You can catch Ariane playing the title role in TITUS ANDRONICUS, our all-female production at Greenwich Theatre, 28 April – 2 May.
So, fight eh?
Well there was never going to be a way around it with Titus Andronicus. Certainly not while working with The Gentlemen. What can I say? Working with a room full of women all raring to pull your head off is bloody brilliant.
It’s a rare thing you see, women and fighting. And isn’t that interesting?
You see I come from a very male dominated family. Two brothers, both rather chivalrous. So, I’m one of those people that has a little voice in her head… It says: “Don’t hurt her. She’s a Girl” (And yes I happen to be a woman).
Most girls that are into any kind of combat often get paired with guys, because there normally aren’t enough women to have us all fighting each other. And I’m not going to lie, it makes a big difference having a girl in front of you. It changes everything.
But was that instinct a male one? Or a human one? Was it helpful?
Yes, you’ve guessed it. This blog entry is about male vs female behaviours, and how they can either get in our way, or help our process, during Titus.
First things first, let’s talk about that voice. Isn’t it crazy how society has shaped me into thinking these power houses I’m working with don’t want to fight, or be fought, and that it’s all a bit wrong? Not these gals. They are fierce. And fearsome. And up for it!*
Shout it from the rooftops: that voice has no place here!
It’s then a question of getting over the fear of that inner fire, the lust that drives you towards the fight, and how much stronger it becomes once you are grounded. And, for some men at least, when you are decidedly MALE.

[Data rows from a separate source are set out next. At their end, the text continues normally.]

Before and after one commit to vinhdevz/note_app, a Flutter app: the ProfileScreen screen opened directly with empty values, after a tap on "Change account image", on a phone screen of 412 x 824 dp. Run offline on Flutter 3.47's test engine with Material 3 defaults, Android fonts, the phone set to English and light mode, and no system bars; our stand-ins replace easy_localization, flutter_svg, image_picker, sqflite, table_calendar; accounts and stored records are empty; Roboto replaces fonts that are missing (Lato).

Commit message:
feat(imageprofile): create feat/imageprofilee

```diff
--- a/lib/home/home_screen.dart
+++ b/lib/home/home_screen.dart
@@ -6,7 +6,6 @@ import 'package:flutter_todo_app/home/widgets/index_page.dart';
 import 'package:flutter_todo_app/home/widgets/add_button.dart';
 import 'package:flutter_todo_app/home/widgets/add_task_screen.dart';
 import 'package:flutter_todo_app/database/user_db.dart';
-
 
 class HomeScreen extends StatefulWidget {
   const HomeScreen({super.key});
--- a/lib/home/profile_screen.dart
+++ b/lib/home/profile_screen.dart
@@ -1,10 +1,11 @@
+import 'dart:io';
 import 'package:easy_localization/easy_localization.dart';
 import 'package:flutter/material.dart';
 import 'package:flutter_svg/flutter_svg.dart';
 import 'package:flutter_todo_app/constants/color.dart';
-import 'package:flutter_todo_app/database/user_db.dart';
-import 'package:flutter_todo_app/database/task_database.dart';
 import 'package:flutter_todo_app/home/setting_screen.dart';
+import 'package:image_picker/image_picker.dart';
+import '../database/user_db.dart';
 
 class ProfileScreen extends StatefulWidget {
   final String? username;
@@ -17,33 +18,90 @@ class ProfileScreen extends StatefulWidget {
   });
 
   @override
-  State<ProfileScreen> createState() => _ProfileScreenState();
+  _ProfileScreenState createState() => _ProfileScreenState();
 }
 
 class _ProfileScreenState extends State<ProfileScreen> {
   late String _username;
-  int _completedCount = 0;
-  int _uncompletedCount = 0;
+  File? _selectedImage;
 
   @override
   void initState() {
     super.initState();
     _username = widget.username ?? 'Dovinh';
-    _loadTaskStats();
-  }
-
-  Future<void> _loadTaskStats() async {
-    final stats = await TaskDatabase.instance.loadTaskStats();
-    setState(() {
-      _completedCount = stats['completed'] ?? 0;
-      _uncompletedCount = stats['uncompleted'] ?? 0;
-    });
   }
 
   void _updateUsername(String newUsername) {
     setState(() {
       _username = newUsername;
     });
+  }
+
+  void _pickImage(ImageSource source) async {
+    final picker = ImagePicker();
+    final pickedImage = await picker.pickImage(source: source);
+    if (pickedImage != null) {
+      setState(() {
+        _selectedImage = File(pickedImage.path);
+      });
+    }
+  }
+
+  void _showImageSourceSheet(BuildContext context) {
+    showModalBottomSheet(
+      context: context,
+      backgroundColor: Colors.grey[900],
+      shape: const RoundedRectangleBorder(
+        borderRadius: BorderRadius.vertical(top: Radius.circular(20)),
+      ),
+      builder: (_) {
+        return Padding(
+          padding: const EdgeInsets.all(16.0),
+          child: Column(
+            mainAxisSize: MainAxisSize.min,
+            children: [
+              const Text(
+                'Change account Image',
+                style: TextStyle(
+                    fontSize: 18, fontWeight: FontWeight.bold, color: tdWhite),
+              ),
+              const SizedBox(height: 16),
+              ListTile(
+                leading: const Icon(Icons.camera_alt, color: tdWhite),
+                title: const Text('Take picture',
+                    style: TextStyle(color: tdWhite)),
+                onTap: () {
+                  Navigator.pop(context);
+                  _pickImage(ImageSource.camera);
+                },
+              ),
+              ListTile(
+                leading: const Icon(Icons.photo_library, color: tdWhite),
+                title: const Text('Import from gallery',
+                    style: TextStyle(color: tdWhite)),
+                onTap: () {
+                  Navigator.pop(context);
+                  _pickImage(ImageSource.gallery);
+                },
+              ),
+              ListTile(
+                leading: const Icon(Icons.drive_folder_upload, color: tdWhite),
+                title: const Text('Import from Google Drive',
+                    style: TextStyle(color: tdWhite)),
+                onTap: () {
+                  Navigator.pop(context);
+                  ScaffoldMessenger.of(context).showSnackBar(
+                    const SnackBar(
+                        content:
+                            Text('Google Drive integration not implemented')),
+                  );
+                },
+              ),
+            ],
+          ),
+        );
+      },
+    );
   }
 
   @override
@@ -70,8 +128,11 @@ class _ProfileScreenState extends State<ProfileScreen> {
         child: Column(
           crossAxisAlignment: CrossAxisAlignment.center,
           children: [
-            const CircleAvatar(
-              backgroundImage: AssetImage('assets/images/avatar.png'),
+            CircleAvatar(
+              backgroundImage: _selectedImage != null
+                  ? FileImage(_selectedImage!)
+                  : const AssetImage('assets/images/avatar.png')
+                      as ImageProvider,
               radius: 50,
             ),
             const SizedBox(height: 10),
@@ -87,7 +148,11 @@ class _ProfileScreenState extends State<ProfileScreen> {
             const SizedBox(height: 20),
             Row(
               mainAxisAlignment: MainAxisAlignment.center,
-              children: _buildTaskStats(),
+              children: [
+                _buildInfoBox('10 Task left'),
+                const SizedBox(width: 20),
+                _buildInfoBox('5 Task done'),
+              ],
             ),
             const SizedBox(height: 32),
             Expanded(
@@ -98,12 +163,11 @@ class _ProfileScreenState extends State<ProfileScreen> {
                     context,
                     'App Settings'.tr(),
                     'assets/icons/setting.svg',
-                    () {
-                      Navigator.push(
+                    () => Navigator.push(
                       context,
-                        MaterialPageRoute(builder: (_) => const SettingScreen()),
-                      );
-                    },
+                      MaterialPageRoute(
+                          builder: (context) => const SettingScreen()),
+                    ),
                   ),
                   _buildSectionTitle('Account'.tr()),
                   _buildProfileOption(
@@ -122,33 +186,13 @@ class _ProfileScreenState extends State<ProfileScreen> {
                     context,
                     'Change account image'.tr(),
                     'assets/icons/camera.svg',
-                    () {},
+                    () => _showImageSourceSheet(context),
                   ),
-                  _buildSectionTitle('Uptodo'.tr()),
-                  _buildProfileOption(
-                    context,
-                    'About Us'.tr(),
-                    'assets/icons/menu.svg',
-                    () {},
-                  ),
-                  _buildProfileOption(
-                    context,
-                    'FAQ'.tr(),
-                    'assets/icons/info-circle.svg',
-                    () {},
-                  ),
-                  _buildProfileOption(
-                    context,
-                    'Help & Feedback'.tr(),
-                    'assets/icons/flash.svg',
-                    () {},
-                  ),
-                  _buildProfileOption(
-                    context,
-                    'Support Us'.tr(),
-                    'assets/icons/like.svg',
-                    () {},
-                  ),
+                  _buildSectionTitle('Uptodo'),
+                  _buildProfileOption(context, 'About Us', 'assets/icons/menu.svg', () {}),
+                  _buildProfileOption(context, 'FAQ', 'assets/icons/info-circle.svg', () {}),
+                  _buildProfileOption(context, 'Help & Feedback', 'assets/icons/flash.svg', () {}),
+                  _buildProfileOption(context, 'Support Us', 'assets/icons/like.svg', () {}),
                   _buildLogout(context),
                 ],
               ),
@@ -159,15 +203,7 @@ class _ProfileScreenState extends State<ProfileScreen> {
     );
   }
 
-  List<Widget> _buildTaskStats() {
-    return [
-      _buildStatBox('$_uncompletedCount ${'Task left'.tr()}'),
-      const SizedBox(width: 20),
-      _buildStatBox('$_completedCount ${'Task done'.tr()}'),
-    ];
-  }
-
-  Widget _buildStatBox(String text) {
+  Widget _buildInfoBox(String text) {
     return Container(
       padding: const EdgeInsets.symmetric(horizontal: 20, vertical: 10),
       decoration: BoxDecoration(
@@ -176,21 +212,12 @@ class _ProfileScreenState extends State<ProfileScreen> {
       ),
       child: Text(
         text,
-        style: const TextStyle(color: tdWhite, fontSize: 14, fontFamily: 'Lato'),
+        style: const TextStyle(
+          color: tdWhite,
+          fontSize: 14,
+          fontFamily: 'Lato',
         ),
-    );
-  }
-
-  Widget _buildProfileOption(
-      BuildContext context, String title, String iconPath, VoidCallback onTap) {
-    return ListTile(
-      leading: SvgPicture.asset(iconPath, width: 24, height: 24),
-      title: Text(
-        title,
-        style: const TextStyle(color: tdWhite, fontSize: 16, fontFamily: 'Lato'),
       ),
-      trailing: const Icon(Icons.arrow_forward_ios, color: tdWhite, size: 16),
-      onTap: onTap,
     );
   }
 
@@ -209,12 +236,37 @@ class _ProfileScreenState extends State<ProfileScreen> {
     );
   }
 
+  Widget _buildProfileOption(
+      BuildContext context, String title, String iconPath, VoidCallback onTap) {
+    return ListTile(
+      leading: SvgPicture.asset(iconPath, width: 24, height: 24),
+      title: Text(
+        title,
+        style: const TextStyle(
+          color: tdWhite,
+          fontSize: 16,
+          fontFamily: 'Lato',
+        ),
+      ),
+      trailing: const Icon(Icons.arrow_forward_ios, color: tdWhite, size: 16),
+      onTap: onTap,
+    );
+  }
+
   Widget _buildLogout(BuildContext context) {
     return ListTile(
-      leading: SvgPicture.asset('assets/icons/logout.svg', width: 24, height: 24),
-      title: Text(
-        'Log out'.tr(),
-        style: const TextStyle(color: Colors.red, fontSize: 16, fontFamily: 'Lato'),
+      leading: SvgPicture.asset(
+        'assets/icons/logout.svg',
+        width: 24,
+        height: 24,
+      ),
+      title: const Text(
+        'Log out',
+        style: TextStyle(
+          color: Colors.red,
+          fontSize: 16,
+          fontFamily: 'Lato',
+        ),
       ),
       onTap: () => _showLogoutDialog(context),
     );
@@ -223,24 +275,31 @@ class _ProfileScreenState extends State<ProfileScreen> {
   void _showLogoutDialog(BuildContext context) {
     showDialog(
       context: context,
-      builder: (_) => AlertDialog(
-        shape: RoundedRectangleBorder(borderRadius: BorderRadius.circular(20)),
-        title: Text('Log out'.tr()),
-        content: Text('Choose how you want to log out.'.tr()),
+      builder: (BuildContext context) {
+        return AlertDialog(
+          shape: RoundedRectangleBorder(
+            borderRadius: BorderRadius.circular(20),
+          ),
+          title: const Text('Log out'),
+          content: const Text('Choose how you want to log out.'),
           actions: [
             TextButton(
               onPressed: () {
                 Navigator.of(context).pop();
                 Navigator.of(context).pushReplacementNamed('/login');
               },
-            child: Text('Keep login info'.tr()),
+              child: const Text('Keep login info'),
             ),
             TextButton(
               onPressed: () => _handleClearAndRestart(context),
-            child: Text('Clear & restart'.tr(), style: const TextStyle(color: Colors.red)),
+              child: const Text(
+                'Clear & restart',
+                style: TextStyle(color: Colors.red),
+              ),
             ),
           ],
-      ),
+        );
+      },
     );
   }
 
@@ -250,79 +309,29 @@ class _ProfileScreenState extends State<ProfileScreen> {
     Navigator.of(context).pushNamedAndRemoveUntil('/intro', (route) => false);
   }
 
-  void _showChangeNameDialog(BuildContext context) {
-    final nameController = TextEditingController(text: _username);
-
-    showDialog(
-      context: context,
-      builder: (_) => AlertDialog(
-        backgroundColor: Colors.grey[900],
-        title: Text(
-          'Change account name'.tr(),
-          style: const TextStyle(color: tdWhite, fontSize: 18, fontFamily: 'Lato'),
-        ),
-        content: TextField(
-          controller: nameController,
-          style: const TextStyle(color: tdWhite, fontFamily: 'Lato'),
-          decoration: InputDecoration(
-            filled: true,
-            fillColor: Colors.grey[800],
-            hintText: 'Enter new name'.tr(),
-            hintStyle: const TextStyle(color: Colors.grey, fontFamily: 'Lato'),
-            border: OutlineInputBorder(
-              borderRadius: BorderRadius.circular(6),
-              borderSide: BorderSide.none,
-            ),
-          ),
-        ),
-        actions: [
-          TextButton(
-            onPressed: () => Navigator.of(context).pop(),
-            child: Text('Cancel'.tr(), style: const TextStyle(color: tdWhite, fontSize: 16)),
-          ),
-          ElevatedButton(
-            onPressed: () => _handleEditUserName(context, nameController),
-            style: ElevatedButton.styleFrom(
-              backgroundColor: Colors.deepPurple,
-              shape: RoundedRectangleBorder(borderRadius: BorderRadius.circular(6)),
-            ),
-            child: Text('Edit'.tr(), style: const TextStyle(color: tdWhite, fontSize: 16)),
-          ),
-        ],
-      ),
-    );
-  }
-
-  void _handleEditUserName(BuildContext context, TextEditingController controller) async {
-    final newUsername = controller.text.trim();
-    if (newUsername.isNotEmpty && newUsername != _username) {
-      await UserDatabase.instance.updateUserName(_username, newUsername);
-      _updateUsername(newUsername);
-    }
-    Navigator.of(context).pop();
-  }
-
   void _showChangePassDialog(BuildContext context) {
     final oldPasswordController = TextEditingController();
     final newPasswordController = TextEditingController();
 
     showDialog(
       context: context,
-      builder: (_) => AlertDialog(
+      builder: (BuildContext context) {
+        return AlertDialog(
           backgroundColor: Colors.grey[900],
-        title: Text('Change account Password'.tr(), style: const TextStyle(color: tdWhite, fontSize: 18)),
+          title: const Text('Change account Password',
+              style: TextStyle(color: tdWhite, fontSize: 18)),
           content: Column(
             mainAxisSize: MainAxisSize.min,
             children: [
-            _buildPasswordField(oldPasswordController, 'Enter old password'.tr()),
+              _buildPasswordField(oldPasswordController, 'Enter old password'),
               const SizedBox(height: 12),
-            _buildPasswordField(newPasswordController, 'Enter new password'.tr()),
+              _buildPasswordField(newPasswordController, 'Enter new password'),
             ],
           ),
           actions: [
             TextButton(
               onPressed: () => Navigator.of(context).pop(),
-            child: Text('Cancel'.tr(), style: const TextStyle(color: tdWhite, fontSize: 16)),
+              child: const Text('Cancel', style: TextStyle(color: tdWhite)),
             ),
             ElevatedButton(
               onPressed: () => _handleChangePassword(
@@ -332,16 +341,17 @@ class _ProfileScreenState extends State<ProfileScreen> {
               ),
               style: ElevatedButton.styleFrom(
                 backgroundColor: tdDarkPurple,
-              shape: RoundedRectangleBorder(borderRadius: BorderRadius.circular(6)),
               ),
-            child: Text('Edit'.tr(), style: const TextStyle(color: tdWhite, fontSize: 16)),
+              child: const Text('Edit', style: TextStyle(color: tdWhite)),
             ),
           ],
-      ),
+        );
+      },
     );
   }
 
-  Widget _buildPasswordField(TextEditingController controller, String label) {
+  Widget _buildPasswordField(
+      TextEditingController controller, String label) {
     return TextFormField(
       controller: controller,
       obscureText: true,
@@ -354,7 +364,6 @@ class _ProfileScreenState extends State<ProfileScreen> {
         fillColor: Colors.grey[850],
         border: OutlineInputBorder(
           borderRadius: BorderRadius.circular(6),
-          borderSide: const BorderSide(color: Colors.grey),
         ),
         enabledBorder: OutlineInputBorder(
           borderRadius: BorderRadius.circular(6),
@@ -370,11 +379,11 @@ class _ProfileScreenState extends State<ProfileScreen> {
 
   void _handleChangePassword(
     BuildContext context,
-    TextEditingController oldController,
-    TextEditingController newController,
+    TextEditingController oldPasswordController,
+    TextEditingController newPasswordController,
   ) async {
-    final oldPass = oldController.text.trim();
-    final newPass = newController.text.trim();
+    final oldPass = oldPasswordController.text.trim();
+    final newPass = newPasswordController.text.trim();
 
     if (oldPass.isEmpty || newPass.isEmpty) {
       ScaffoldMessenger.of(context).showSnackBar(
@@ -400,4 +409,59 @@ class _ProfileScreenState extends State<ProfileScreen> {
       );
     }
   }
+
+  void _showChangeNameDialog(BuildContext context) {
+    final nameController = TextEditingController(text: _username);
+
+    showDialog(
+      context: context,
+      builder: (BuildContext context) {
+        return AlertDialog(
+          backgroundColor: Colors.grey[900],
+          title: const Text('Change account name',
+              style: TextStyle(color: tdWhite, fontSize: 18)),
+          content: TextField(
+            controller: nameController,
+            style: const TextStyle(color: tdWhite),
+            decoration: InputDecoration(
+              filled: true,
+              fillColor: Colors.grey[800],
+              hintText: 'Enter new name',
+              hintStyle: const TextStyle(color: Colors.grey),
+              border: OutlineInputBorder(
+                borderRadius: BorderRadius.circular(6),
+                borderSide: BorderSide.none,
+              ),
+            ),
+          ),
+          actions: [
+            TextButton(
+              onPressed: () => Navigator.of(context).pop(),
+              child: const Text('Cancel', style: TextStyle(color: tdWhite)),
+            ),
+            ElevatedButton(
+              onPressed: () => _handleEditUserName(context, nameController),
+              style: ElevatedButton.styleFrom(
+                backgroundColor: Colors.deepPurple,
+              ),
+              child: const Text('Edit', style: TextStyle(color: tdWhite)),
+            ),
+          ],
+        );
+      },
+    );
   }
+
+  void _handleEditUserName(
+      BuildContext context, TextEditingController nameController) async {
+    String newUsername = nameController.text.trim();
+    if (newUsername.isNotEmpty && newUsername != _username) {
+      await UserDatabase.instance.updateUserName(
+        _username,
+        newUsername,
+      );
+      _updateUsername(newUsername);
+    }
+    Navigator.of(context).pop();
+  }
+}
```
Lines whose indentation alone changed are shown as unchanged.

Our wonderful Fight Directors, Yarit and Rob, made the focus on how men and women move differently through our centres. How this applies to fight became very clear through their workshop.
Being less isolated in the hips (a “woman” thing), and moving as more of “a block” with our pelvises solidly underneath us (a “guy” thing), we became forces to be reckoned with. I think we should make up a war cry or something…
On that note, we also discovered that women are more hesitant to grunt and expel sound when they work, it’s weird. But we need to keep breathing obviously, so at least having that on a more audible level really helps.
But hang on… isn’t having your pelvis aligned and your core muscles engaged just being grounded?
Aha! So perhaps it’s more about increasing our own sense of centring than anything else. Doesn’t it seem so glaringly obvious now?
Oh. and no apologising. These guys take the space with no apology. Men, “generals of war”, people that kill other people for a living – do you think they apologise for their behaviour? With their bodies? Voices? By overthinking?
I think NOT. (No pun intended).
And yet most of our characters have something they must beg or apologise for at some point….
So there we have it –
- Sisterhood and support: useful
- Block core strength: useful
- No apologising: useful;
- Being afraid to fight a girl: pfffft!!!!!!!!!!!
- Competitiveness: hmmmmmmm…
We shall see…!
— Ariane (Titus, aka Big T.)
*not like that, get your mind out of the gutter.